# Exercise details
Set down the full data below exactly as given, please.

(Records drawn from a dataset)
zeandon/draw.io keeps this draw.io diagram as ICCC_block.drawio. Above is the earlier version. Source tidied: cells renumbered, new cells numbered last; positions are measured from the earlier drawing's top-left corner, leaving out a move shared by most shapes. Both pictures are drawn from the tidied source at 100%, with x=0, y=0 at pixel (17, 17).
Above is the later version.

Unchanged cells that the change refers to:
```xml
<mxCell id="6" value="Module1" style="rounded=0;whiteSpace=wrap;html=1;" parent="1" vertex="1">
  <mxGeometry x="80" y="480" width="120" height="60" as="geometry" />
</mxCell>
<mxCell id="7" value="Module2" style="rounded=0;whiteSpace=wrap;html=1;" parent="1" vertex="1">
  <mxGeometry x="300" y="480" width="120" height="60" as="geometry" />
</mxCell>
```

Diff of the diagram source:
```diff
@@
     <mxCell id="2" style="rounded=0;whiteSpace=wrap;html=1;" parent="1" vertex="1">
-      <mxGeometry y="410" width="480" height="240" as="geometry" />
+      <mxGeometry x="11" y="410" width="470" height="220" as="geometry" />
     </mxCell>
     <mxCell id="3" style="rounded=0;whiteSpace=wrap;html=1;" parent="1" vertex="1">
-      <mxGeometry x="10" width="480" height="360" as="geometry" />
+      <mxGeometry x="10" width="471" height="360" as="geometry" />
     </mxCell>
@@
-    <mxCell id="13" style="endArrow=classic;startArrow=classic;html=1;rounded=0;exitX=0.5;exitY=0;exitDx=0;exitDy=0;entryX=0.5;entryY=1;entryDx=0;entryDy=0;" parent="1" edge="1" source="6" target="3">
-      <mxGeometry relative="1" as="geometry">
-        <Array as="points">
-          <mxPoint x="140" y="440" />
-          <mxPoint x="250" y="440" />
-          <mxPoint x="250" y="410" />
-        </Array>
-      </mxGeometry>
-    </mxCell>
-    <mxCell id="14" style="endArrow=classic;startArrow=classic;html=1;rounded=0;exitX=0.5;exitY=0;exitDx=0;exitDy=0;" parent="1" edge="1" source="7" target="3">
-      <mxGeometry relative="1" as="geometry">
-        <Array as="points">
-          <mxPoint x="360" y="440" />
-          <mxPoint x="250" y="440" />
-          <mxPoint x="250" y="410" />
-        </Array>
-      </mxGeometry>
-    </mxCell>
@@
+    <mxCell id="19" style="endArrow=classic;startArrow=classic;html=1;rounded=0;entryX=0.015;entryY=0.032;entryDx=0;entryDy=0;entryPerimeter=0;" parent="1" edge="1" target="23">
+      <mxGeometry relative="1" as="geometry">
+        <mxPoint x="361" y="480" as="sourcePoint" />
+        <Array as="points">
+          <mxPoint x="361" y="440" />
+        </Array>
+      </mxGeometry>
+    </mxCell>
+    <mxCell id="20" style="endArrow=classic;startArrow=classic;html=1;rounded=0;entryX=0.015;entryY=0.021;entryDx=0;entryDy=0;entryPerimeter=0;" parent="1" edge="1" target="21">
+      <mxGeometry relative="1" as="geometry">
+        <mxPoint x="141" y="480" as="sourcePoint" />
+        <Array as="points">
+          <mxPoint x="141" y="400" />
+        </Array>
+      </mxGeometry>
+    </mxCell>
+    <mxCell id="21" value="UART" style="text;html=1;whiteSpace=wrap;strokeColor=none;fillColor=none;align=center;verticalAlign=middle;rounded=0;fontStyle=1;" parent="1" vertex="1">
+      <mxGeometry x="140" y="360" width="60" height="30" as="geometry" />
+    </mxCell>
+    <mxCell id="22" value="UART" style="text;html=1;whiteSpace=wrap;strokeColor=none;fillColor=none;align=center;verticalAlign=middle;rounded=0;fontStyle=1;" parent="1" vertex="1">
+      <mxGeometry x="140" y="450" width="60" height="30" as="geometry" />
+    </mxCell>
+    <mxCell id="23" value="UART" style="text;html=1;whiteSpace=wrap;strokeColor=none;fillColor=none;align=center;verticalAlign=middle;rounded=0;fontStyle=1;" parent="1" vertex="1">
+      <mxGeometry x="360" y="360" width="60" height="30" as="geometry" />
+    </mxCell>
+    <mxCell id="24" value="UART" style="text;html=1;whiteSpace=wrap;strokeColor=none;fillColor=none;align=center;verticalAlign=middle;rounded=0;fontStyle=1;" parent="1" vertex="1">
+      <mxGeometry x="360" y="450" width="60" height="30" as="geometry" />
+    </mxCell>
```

# Solved exercise
zeandon/draw.io keeps this draw.io diagram as ICCC_block.drawio. Above is the earlier version. Source tidied: cells renumbered, new cells numbered last; positions are measured from the earlier drawing's top-left corner, leaving out a move shared by most shapes. Both pictures are drawn from the tidied source at 100%, with x=0, y=0 at pixel (17, 17).
Above is the later version.

Unchanged cells that the change refers to:
```xml
<mxCell id="6" value="Module1" style="rounded=0;whiteSpace=wrap;html=1;" parent="1" vertex="1">
  <mxGeometry x="80" y="480" width="120" height="60" as="geometry" />
</mxCell>
<mxCell id="7" value="Module2" style="rounded=0;whiteSpace=wrap;html=1;" parent="1" vertex="1">
  <mxGeometry x="300" y="480" width="120" height="60" as="geometry" />
</mxCell>
```

Diff of the diagram source:
```diff
@@
     <mxCell id="2" style="rounded=0;whiteSpace=wrap;html=1;" parent="1" vertex="1">
-      <mxGeometry y="410" width="480" height="240" as="geometry" />
+      <mxGeometry x="11" y="410" width="470" height="220" as="geometry" />
     </mxCell>
     <mxCell id="3" style="rounded=0;whiteSpace=wrap;html=1;" parent="1" vertex="1">
-      <mxGeometry x="10" width="480" height="360" as="geometry" />
+      <mxGeometry x="10" width="471" height="360" as="geometry" />
     </mxCell>
@@
-    <mxCell id="13" style="endArrow=classic;startArrow=classic;html=1;rounded=0;exitX=0.5;exitY=0;exitDx=0;exitDy=0;entryX=0.5;entryY=1;entryDx=0;entryDy=0;" parent="1" edge="1" source="6" target="3">
-      <mxGeometry relative="1" as="geometry">
-        <Array as="points">
-          <mxPoint x="140" y="440" />
-          <mxPoint x="250" y="440" />
-          <mxPoint x="250" y="410" />
-        </Array>
-      </mxGeometry>
-    </mxCell>
-    <mxCell id="14" style="endArrow=classic;startArrow=classic;html=1;rounded=0;exitX=0.5;exitY=0;exitDx=0;exitDy=0;" parent="1" edge="1" source="7" target="3">
-      <mxGeometry relative="1" as="geometry">
-        <Array as="points">
-          <mxPoint x="360" y="440" />
-          <mxPoint x="250" y="440" />
-          <mxPoint x="250" y="410" />
-        </Array>
-      </mxGeometry>
-    </mxCell>
@@
+    <mxCell id="19" style="endArrow=classic;startArrow=classic;html=1;rounded=0;entryX=0.015;entryY=0.032;entryDx=0;entryDy=0;entryPerimeter=0;" parent="1" edge="1" target="23">
+      <mxGeometry relative="1" as="geometry">
+        <mxPoint x="361" y="480" as="sourcePoint" />
+        <Array as="points">
+          <mxPoint x="361" y="440" />
+        </Array>
+      </mxGeometry>
+    </mxCell>
+    <mxCell id="20" style="endArrow=classic;startArrow=classic;html=1;rounded=0;entryX=0.015;entryY=0.021;entryDx=0;entryDy=0;entryPerimeter=0;" parent="1" edge="1" target="21">
+      <mxGeometry relative="1" as="geometry">
+        <mxPoint x="141" y="480" as="sourcePoint" />
+        <Array as="points">
+          <mxPoint x="141" y="400" />
+        </Array>
+      </mxGeometry>
+    </mxCell>
+    <mxCell id="21" value="UART" style="text;html=1;whiteSpace=wrap;strokeColor=none;fillColor=none;align=center;verticalAlign=middle;rounded=0;fontStyle=1;" parent="1" vertex="1">
+      <mxGeometry x="140" y="360" width="60" height="30" as="geometry" />
+    </mxCell>
+    <mxCell id="22" value="UART" style="text;html=1;whiteSpace=wrap;strokeColor=none;fillColor=none;align=center;verticalAlign=middle;rounded=0;fontStyle=1;" parent="1" vertex="1">
+      <mxGeometry x="140" y="450" width="60" height="30" as="geometry" />
+    </mxCell>
+    <mxCell id="23" value="UART" style="text;html=1;whiteSpace=wrap;strokeColor=none;fillColor=none;align=center;verticalAlign=middle;rounded=0;fontStyle=1;" parent="1" vertex="1">
+      <mxGeometry x="360" y="360" width="60" height="30" as="geometry" />
+    </mxCell>
+    <mxCell id="24" value="UART" style="text;html=1;whiteSpace=wrap;strokeColor=none;fillColor=none;align=center;verticalAlign=middle;rounded=0;fontStyle=1;" parent="1" vertex="1">
+      <mxGeometry x="360" y="450" width="60" height="30" as="geometry" />
+    </mxCell>
```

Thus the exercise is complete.